WHAT IS EXPECTED -> Show all lines of the listing that hold the word "label".

:: INPUT ::

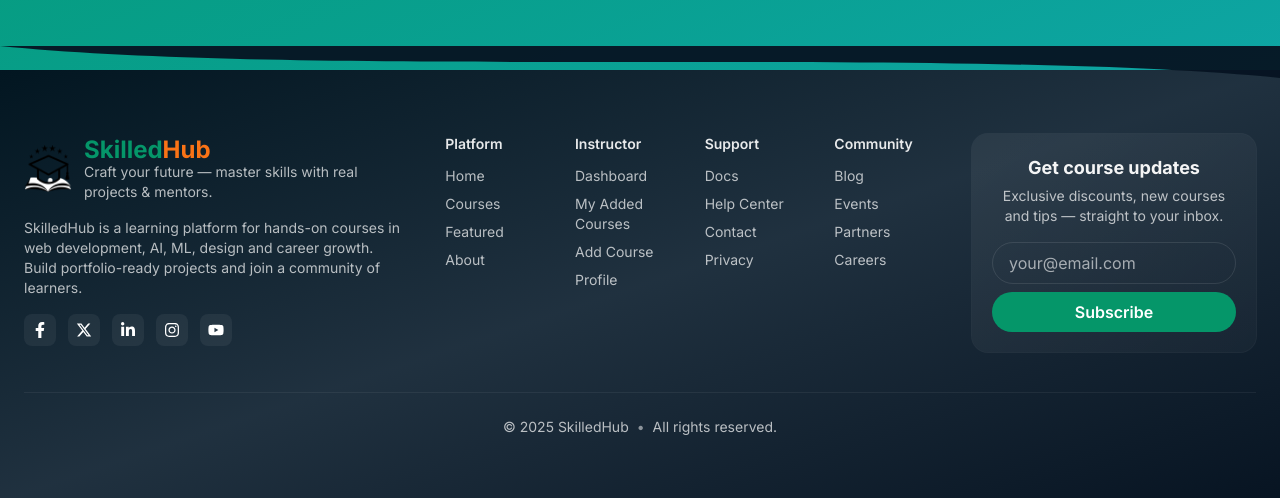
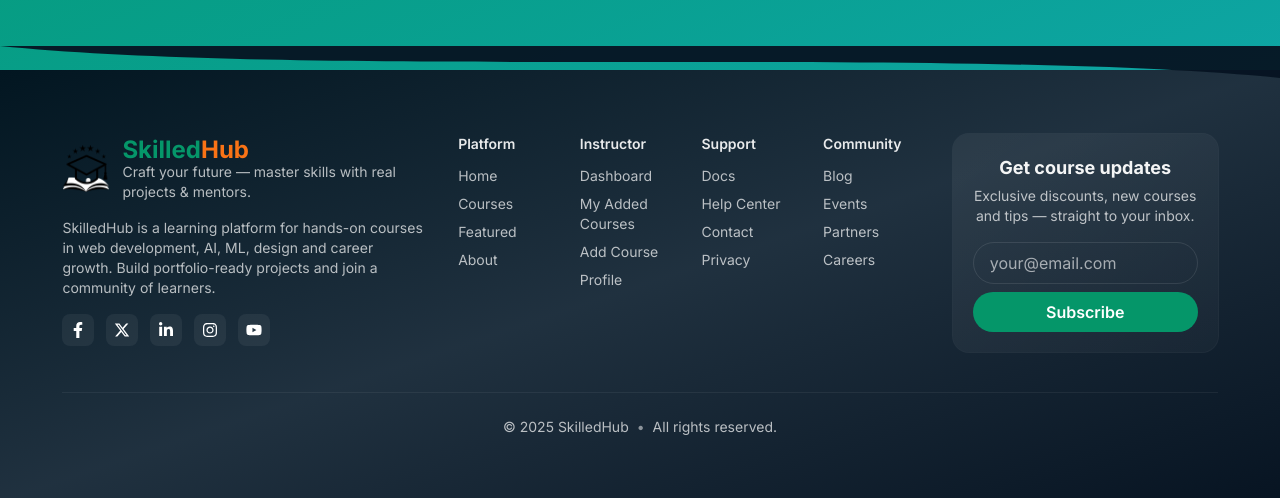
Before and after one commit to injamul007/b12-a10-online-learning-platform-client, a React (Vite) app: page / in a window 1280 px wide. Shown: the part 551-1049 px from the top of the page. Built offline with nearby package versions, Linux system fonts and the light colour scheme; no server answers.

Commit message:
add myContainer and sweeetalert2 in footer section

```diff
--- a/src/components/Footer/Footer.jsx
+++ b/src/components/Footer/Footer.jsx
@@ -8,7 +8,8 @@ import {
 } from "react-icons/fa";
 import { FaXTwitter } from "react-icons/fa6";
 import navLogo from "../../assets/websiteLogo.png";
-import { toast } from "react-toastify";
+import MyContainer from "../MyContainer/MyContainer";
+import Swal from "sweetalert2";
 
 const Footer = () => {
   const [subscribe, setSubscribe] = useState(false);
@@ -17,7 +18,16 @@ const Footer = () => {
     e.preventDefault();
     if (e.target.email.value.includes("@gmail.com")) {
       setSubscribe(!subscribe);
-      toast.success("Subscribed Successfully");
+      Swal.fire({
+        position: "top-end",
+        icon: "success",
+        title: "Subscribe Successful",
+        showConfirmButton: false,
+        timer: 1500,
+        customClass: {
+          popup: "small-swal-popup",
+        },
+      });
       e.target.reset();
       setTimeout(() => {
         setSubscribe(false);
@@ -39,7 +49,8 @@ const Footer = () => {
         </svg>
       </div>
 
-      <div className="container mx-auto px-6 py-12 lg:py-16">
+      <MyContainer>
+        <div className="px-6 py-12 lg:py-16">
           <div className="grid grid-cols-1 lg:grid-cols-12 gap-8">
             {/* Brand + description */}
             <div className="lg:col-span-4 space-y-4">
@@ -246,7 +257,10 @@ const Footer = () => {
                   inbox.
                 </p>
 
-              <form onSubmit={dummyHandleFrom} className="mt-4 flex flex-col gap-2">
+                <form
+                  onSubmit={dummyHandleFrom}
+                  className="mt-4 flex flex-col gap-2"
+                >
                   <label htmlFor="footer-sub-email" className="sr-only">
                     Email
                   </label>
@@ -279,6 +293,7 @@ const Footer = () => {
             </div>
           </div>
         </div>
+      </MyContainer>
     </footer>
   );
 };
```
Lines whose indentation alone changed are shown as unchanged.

:::

WRITTEN SOLUTION ->
                   <label htmlFor="footer-sub-email" className="sr-only">
                   </label>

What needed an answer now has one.